The bronze statue of Roger Conant stands on a large, vine covered rock. Dressed in seventeenth-century clothing, his large cape and beaver felt hat are prominently features.

Walk along Salem's tree-lined streets today, take in its gambrel-roofed Georgian houses and Federal brick mansions, and you can feel the history of the place.  Stroll the waterfront and you stand amidst the old Customs House and Derby Wharf, 17th- and 18th-century homes and Hawthorne's House of the Seven Gables, the remnants of shipyards, ropewalks, drying flakes, and tanneries.  Pass Chestnut Street, Salem Commons, the old burying ground, and you may think you hear the voices of Nathaniel Hawthorne, merchant king Elias Hasket Derby, the elite of the "codfish aristocracy," and the unfortunate twenty who perished in the infamous witch trials.

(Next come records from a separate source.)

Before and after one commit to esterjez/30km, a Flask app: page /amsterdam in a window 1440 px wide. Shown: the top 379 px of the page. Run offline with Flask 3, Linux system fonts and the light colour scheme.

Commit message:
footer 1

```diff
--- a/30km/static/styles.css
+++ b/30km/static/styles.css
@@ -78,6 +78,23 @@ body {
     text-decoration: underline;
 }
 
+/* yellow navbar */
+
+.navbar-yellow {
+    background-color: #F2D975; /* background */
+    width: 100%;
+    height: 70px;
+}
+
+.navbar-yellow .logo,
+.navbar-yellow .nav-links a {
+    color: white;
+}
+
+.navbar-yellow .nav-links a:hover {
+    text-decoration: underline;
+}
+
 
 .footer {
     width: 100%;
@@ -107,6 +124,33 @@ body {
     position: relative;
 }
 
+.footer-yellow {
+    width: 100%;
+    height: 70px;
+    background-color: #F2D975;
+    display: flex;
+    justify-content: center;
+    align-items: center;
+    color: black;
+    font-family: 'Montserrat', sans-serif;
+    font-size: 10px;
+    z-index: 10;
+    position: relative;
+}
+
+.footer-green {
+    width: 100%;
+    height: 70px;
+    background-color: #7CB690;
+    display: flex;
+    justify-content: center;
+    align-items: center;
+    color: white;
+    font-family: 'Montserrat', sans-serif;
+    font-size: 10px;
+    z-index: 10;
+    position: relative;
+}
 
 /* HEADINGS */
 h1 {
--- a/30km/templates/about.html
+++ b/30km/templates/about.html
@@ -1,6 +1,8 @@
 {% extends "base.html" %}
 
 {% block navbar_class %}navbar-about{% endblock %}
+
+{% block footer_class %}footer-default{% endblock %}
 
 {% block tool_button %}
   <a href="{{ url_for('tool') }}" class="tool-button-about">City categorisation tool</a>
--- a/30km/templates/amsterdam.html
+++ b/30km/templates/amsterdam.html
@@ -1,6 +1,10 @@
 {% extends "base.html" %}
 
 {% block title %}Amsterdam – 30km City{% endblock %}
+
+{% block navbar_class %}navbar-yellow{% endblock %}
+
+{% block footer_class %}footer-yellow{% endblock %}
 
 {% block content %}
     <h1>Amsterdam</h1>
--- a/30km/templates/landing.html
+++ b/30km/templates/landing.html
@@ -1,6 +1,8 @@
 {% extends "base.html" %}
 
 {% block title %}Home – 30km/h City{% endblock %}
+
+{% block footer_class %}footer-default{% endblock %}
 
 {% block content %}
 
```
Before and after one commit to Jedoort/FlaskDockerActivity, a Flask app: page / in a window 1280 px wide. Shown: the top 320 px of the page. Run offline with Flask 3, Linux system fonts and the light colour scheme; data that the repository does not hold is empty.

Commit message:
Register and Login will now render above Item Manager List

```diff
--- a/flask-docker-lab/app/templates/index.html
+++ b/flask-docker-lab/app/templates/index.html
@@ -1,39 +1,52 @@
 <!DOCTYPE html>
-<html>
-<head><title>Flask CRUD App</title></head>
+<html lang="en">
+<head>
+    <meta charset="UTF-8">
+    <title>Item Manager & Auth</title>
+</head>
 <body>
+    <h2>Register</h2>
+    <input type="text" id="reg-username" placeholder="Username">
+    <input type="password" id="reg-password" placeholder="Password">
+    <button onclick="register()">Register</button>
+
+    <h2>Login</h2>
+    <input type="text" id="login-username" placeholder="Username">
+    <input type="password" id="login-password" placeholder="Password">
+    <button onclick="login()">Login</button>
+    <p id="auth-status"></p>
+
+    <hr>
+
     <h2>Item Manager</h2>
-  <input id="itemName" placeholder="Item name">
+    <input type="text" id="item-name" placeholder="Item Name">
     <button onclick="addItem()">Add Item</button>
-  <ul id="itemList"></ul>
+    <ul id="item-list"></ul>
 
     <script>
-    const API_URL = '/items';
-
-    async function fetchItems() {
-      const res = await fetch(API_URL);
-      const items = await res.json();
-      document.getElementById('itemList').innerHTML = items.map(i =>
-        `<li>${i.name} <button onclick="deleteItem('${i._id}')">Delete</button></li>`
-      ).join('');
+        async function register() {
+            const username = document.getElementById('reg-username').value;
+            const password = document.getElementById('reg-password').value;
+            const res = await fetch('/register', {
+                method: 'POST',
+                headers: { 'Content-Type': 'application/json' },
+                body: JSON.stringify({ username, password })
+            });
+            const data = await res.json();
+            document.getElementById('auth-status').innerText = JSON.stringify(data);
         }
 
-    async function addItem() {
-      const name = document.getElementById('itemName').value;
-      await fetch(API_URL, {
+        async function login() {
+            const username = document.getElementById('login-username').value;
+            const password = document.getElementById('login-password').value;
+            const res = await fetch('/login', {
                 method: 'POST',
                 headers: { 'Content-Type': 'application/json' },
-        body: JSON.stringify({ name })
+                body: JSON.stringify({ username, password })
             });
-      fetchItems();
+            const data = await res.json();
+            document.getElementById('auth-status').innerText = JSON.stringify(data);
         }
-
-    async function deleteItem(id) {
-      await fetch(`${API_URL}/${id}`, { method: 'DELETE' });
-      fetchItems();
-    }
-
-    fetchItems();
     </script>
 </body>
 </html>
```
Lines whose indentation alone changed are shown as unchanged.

Yet, located just 17 miles north of Boston and easily accessible by major highways, Salem has a modern ring to it.  In touch with the bustling innovation that has made our area the "hub of the universe" for three centuries, the region is home to many businesses which carry on Salem's legacy of entrepreneurial spirit and American independence. The North Shore's tourist trade attracts thousands of sightseers each year, supporting a wealth of museums, historical societies, and related resources.  You can enjoy a cornucopia of attractions: state parks and beaches; restaurants and inns; whale watches and boat excursions; fishing, swimming, and sailing; shopping galleries, antiques emporia, and art colonies; and the excitement of year-round events.  Two hours by auto bring you to the Green Mountains of Vermont, White Mountains of New Hampshire, and the coast of Maine for summer hiking, winter skiing, and a host of other year-round pleasures.

Photo Caption: Statue of Salem's founder, Roger Conant

 

Salem State University

A black and white engraving of the Salem Normal School, a three story brick building with four story tower, with mansard roof.

The institution which would become Salem State University was founded in 1854 as Salem Normal School.  The university's historic mission - its commitment to training teachers - was part of the great nineteenth-century tradition of establishing a well-educated citizenry as the basis for democratic institutions.

Today, serving over 10,000 undergraduate, graduate, and continuing education students in its respected Schools of Arts and Sciences, Business and Economics, and Human Services, Salem State's goals have broadened to maintain currency with the challenging demands of a changing economy.  In doing so, the university continues its devotion to the principle expressed in its motto, "a tradition of excellence."

Photo Caption: Salem Normal School, forerunner of Salem State University